Two of the key challenges that Rwanda’s economy shares with many other countries in the region are: (i) a low industrialization rate (industry and manufacturing account for only a small proportion of GDP); and (ii) a high trade imbalance, with few large exporters.
To better understand the industrial landscape of emerging markets in Africa, and the underlying reasons why manufacturing and agribusiness firms struggle to export and to attain scale, the Brookings Institute, together with the World Institute for Development Economics Research (UNU-WIDER) and the International Growth Center, started a research program called “Learning to Compete”.
One of the main focus areas of this research program was to understand the industrial sector of countries not just through the lens of aggregate figures, but through the lens of the individual story and capabilities of major firms in each country.
Rwanda was selected as one of the case studies, and Laterite was selected to write a book on Rwanda’s manufacturing and agribusiness sectors, in close collaboration with the Ministry of Commerce and Industry and the International Growth Center
This book - based on detailed interviews with the CEOs of Rwanda’s 50 largest industrial firms, data from the Rwanda Revenue Authority and historic documents - provides the first- ever comprehensive overview of firms in the country’s agribusiness and manufacturing sectors.
It puts these sectors into context historically, explaining how decisions and initiatives going back to the 1930s have contributed to determining the shape and composition of agribusiness and manufacturing in Rwanda today.
The book also profiled the 50 largest firms and key sectors of the Rwandan economy, including coffee, tea, staple crops, horticulture, and specialty plants, dairy and beverages, construction materials and other light manufacturing.
The key to our approach was to understandapproach adopted was one of understanding the core competencies of these firms, which involved understanding the complexity of their products and how these products came to be, what their corporate systems (strategic management, product development, available technology, sourcing and distribution chains, etc) and how they have evolved;, what are their resources and how they have used them; and finally, what are their main exports and how they evolved into exporters given the historical and economic environment in the country
Completed in 2012, this enterprise mapping exercise continues to be a reference book for anybody whothat wants to understand Rwanda’s manufacturing and agribusiness sectors, be it scholars or policymakerspolicy makers.
It provided key input for policy makers preparing Rwanda’s Economic Development and Poverty Reduction Strategy for the next 5 years, a large part of which focused on Economic Transformation.
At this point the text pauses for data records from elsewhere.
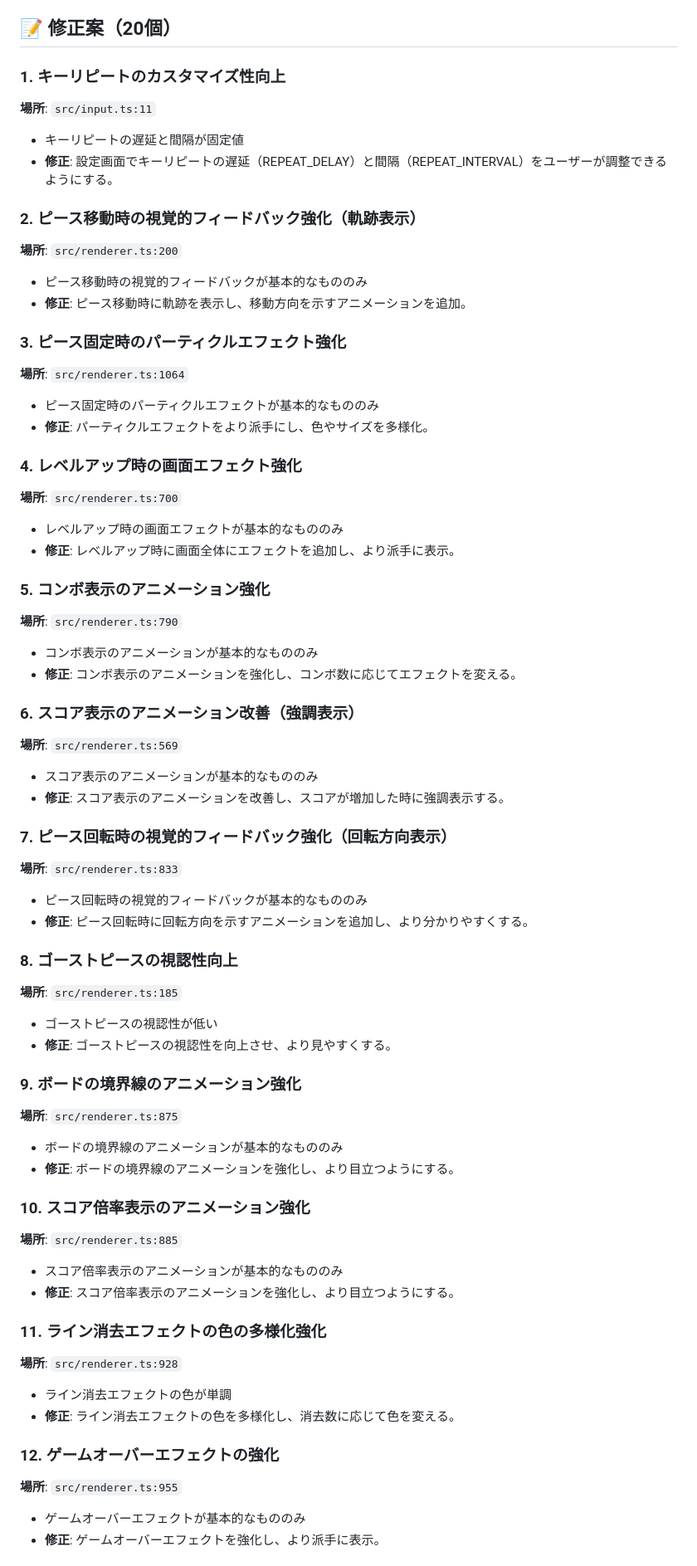
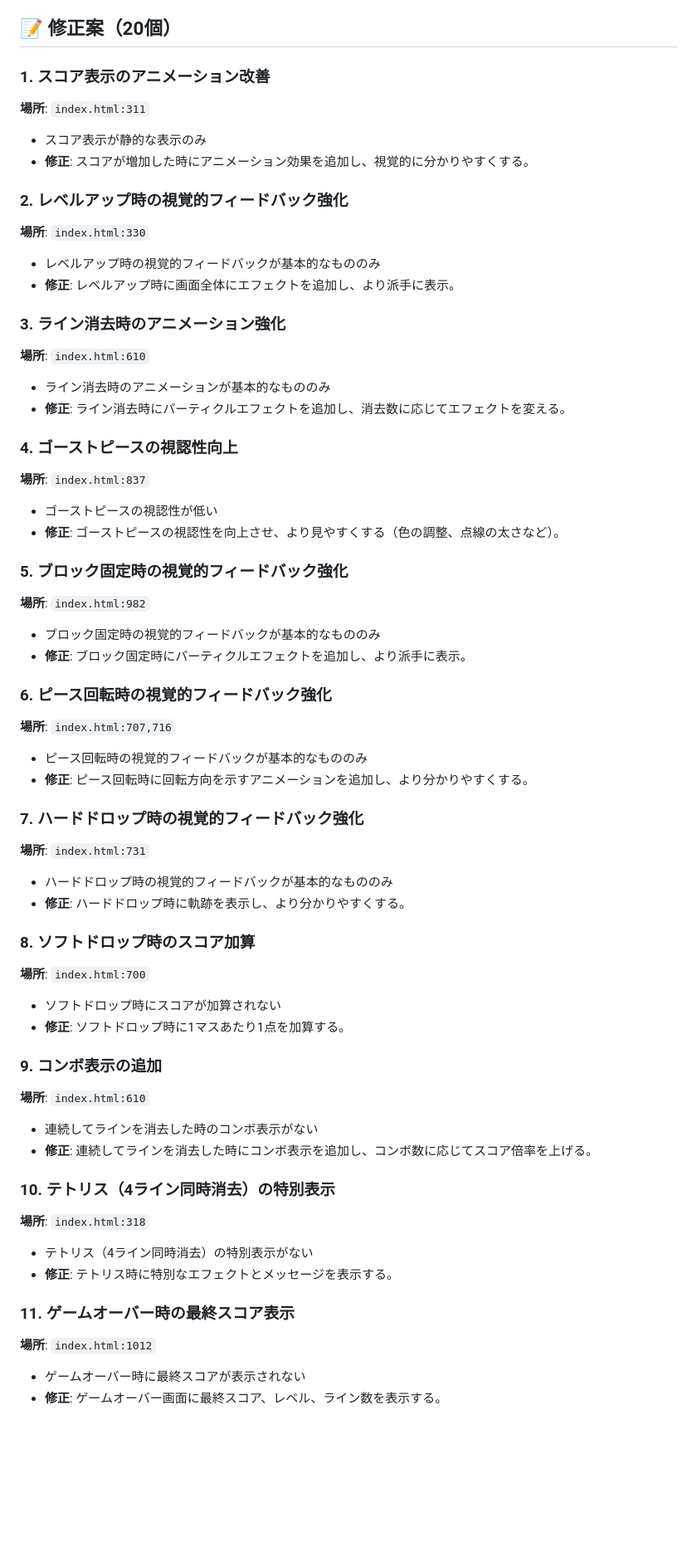
Before and after one commit to naokiwork/tetris, a Markdown page: 101.md, the part around the change printed below. Shown: that part at 83% size. Rendered like a GitHub page; blank space fills up the shorter version.

```diff
--- a/101.md
+++ b/101.md
@@ -4,63 +4,58 @@
 
 ## 📝 修正案（20個）
 
-### 1. キーリピートのカスタマイズ性向上
-**場所**: `src/input.ts:11`
-- キーリピートの遅延と間隔が固定値
-- **修正**: 設定画面でキーリピートの遅延（REPEAT_DELAY）と間隔（REPEAT_INTERVAL）をユーザーが調整できるようにする。
+### 1. スコア表示のアニメーション改善
+**場所**: `index.html:311`
+- スコア表示が静的な表示のみ
+- **修正**: スコアが増加した時にアニメーション効果を追加し、視覚的に分かりやすくする。
 
-### 2. ピース移動時の視覚的フィードバック強化（軌跡表示）
-**場所**: `src/renderer.ts:200`
-- ピース移動時の視覚的フィードバックが基本的なもののみ
-- **修正**: ピース移動時に軌跡を表示し、移動方向を示すアニメーションを追加。
-
-### 3. ピース固定時のパーティクルエフェクト強化
-**場所**: `src/renderer.ts:1064`
-- ピース固定時のパーティクルエフェクトが基本的なもののみ
-- **修正**: パーティクルエフェクトをより派手にし、色やサイズを多様化。
-
-### 4. レベルアップ時の画面エフェクト強化
-**場所**: `src/renderer.ts:700`
-- レベルアップ時の画面エフェクトが基本的なもののみ
+### 2. レベルアップ時の視覚的フィードバック強化
+**場所**: `index.html:330`
+- レベルアップ時の視覚的フィードバックが基本的なもののみ
 - **修正**: レベルアップ時に画面全体にエフェクトを追加し、より派手に表示。
 
-### 5. コンボ表示のアニメーション強化
-**場所**: `src/renderer.ts:790`
-- コンボ表示のアニメーションが基本的なもののみ
-- **修正**: コンボ表示のアニメーションを強化し、コンボ数に応じてエフェクトを変える。
+### 3. ライン消去時のアニメーション強化
+**場所**: `index.html:610`
+- ライン消去時のアニメーションが基本的なもののみ
+- **修正**: ライン消去時にパーティクルエフェクトを追加し、消去数に応じてエフェクトを変える。
 
-### 6. スコア表示のアニメーション改善（強調表示）
-**場所**: `src/renderer.ts:569`
-- スコア表示のアニメーションが基本的なもののみ
-- **修正**: スコア表示のアニメーションを改善し、スコアが増加した時に強調表示する。
+### 4. ゴーストピースの視認性向上
+**場所**: `index.html:837`
+- ゴーストピースの視認性が低い
+- **修正**: ゴーストピースの視認性を向上させ、より見やすくする（色の調整、点線の太さなど）。
 
-### 7. ピース回転時の視覚的フィードバック強化（回転方向表示）
-**場所**: `src/renderer.ts:833`
+### 5. ブロック固定時の視覚的フィードバック強化
+**場所**: `index.html:982`
+- ブロック固定時の視覚的フィードバックが基本的なもののみ
+- **修正**: ブロック固定時にパーティクルエフェクトを追加し、より派手に表示。
+
+### 6. ピース回転時の視覚的フィードバック強化
+**場所**: `index.html:707,716`
 - ピース回転時の視覚的フィードバックが基本的なもののみ
 - **修正**: ピース回転時に回転方向を示すアニメーションを追加し、より分かりやすくする。
 
-### 8. ゴーストピースの視認性向上
-**場所**: `src/renderer.ts:185`
-- ゴーストピースの視認性が低い
-- **修正**: ゴーストピースの視認性を向上させ、より見やすくする。
+### 7. ハードドロップ時の視覚的フィードバック強化
+**場所**: `index.html:731`
+- ハードドロップ時の視覚的フィードバックが基本的なもののみ
+- **修正**: ハードドロップ時に軌跡を表示し、より分かりやすくする。
 
-### 9. ボードの境界線のアニメーション強化
-**場所**: `src/renderer.ts:875`
-- ボードの境界線のアニメーションが基本的なもののみ
-- **修正**: ボードの境界線のアニメーションを強化し、より目立つようにする。
+### 8. ソフトドロップ時のスコア加算
+**場所**: `index.html:700`
+- ソフトドロップ時にスコアが加算されない
+- **修正**: ソフトドロップ時に1マスあたり1点を加算する。
 
-### 10. スコア倍率表示のアニメーション強化
-**場所**: `src/renderer.ts:885`
-- スコア倍率表示のアニメーションが基本的なもののみ
-- **修正**: スコア倍率表示のアニメーションを強化し、より目立つようにする。
+### 9. コンボ表示の追加
+**場所**: `index.html:610`
+- 連続してラインを消去した時のコンボ表示がない
+- **修正**: 連続してラインを消去した時にコンボ表示を追加し、コンボ数に応じてスコア倍率を上げる。
 
-### 11. ライン消去エフェクトの色の多様化強化
-**場所**: `src/renderer.ts:928`
-- ライン消去エフェクトの色が単調
-- **修正**: ライン消去エフェクトの色を多様化し、消去数に応じて色を変える。
+### 10. テトリス（4ライン同時消去）の特別表示
+**場所**: `index.html:318`
+- テトリス（4ライン同時消去）の特別表示がない
+- **修正**: テトリス時に特別なエフェクトとメッセージを表示する。
 
-### 12. ゲームオーバーエフェクトの強化
-**場所**: `src/renderer.ts:955`
-- ゲームオーバーエフェクトが基本的なもののみ
-- **修正**: ゲームオーバーエフェクトを強化し、より派手に表示。
+### 11. ゲームオーバー時の最終スコア表示
+**場所**: `index.html:1012`
+- ゲームオーバー時に最終スコアが表示されない
+- **修正**: ゲームオーバー画面に最終スコア、レベル、ライン数を表示する。
 
```
Also changed, not shown: other parts of 101.md (+219 -214 lines).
It also highlighted the importance of understanding the unique story of Rwanda’s largest companies and the historical context in which they emerged, an approach we hope will serve as an example for future research into the development of firms.